(Data listing)
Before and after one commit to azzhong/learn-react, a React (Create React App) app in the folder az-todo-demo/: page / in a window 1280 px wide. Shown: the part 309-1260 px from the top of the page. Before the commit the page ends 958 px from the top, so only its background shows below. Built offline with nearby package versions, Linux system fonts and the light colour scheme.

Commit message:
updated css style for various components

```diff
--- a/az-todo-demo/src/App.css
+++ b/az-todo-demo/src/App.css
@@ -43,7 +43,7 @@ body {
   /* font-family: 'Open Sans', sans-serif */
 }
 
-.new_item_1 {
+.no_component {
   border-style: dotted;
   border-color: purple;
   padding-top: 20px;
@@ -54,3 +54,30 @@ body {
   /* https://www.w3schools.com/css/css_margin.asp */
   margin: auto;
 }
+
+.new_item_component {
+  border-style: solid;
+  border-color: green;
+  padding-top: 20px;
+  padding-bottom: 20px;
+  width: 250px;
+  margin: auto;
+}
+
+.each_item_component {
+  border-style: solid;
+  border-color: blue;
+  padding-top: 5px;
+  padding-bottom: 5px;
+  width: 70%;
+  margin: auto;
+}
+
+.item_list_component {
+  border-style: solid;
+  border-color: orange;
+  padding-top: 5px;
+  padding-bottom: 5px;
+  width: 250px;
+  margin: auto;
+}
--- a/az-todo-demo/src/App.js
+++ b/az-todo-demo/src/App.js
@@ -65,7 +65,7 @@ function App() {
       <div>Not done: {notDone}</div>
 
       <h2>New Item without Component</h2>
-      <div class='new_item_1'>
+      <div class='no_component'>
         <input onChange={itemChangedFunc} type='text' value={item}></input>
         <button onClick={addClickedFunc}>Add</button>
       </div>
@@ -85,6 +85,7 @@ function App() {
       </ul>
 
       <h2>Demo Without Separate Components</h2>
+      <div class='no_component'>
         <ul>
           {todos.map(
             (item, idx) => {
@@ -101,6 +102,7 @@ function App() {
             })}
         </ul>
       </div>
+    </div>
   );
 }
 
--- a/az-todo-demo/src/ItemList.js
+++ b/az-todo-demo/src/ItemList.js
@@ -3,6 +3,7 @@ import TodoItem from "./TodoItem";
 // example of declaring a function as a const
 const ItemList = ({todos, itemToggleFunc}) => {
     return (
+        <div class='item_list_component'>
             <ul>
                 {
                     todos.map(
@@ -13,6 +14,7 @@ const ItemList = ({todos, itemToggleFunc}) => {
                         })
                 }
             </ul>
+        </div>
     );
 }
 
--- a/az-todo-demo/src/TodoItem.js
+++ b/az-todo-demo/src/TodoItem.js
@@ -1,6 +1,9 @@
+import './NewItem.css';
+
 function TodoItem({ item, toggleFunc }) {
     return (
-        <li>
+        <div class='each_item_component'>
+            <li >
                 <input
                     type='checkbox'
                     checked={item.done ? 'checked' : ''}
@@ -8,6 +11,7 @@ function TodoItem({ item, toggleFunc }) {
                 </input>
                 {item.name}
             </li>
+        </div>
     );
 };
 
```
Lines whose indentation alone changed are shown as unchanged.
(End Data listing)
• [Exercise objective]
Please copy the data in full, character for character.

• [Task answer]
Before and after one commit to azzhong/learn-react, a React (Create React App) app in the folder az-todo-demo/: page / in a window 1280 px wide. Shown: the part 309-1260 px from the top of the page. Before the commit the page ends 958 px from the top, so only its background shows below. Built offline with nearby package versions, Linux system fonts and the light colour scheme.

Commit message:
updated css style for various components

```diff
--- a/az-todo-demo/src/App.css
+++ b/az-todo-demo/src/App.css
@@ -43,7 +43,7 @@ body {
   /* font-family: 'Open Sans', sans-serif */
 }
 
-.new_item_1 {
+.no_component {
   border-style: dotted;
   border-color: purple;
   padding-top: 20px;
@@ -54,3 +54,30 @@ body {
   /* https://www.w3schools.com/css/css_margin.asp */
   margin: auto;
 }
+
+.new_item_component {
+  border-style: solid;
+  border-color: green;
+  padding-top: 20px;
+  padding-bottom: 20px;
+  width: 250px;
+  margin: auto;
+}
+
+.each_item_component {
+  border-style: solid;
+  border-color: blue;
+  padding-top: 5px;
+  padding-bottom: 5px;
+  width: 70%;
+  margin: auto;
+}
+
+.item_list_component {
+  border-style: solid;
+  border-color: orange;
+  padding-top: 5px;
+  padding-bottom: 5px;
+  width: 250px;
+  margin: auto;
+}
--- a/az-todo-demo/src/App.js
+++ b/az-todo-demo/src/App.js
@@ -65,7 +65,7 @@ function App() {
       <div>Not done: {notDone}</div>
 
       <h2>New Item without Component</h2>
-      <div class='new_item_1'>
+      <div class='no_component'>
         <input onChange={itemChangedFunc} type='text' value={item}></input>
         <button onClick={addClickedFunc}>Add</button>
       </div>
@@ -85,6 +85,7 @@ function App() {
       </ul>
 
       <h2>Demo Without Separate Components</h2>
+      <div class='no_component'>
         <ul>
           {todos.map(
             (item, idx) => {
@@ -101,6 +102,7 @@ function App() {
             })}
         </ul>
       </div>
+    </div>
   );
 }
 
--- a/az-todo-demo/src/ItemList.js
+++ b/az-todo-demo/src/ItemList.js
@@ -3,6 +3,7 @@ import TodoItem from "./TodoItem";
 // example of declaring a function as a const
 const ItemList = ({todos, itemToggleFunc}) => {
     return (
+        <div class='item_list_component'>
             <ul>
                 {
                     todos.map(
@@ -13,6 +14,7 @@ const ItemList = ({todos, itemToggleFunc}) => {
                         })
                 }
             </ul>
+        </div>
     );
 }
 
--- a/az-todo-demo/src/TodoItem.js
+++ b/az-todo-demo/src/TodoItem.js
@@ -1,6 +1,9 @@
+import './NewItem.css';
+
 function TodoItem({ item, toggleFunc }) {
     return (
-        <li>
+        <div class='each_item_component'>
+            <li >
                 <input
                     type='checkbox'
                     checked={item.done ? 'checked' : ''}
@@ -8,6 +11,7 @@ function TodoItem({ item, toggleFunc }) {
                 </input>
                 {item.name}
             </li>
+        </div>
     );
 };
 
```
Lines whose indentation alone changed are shown as unchanged.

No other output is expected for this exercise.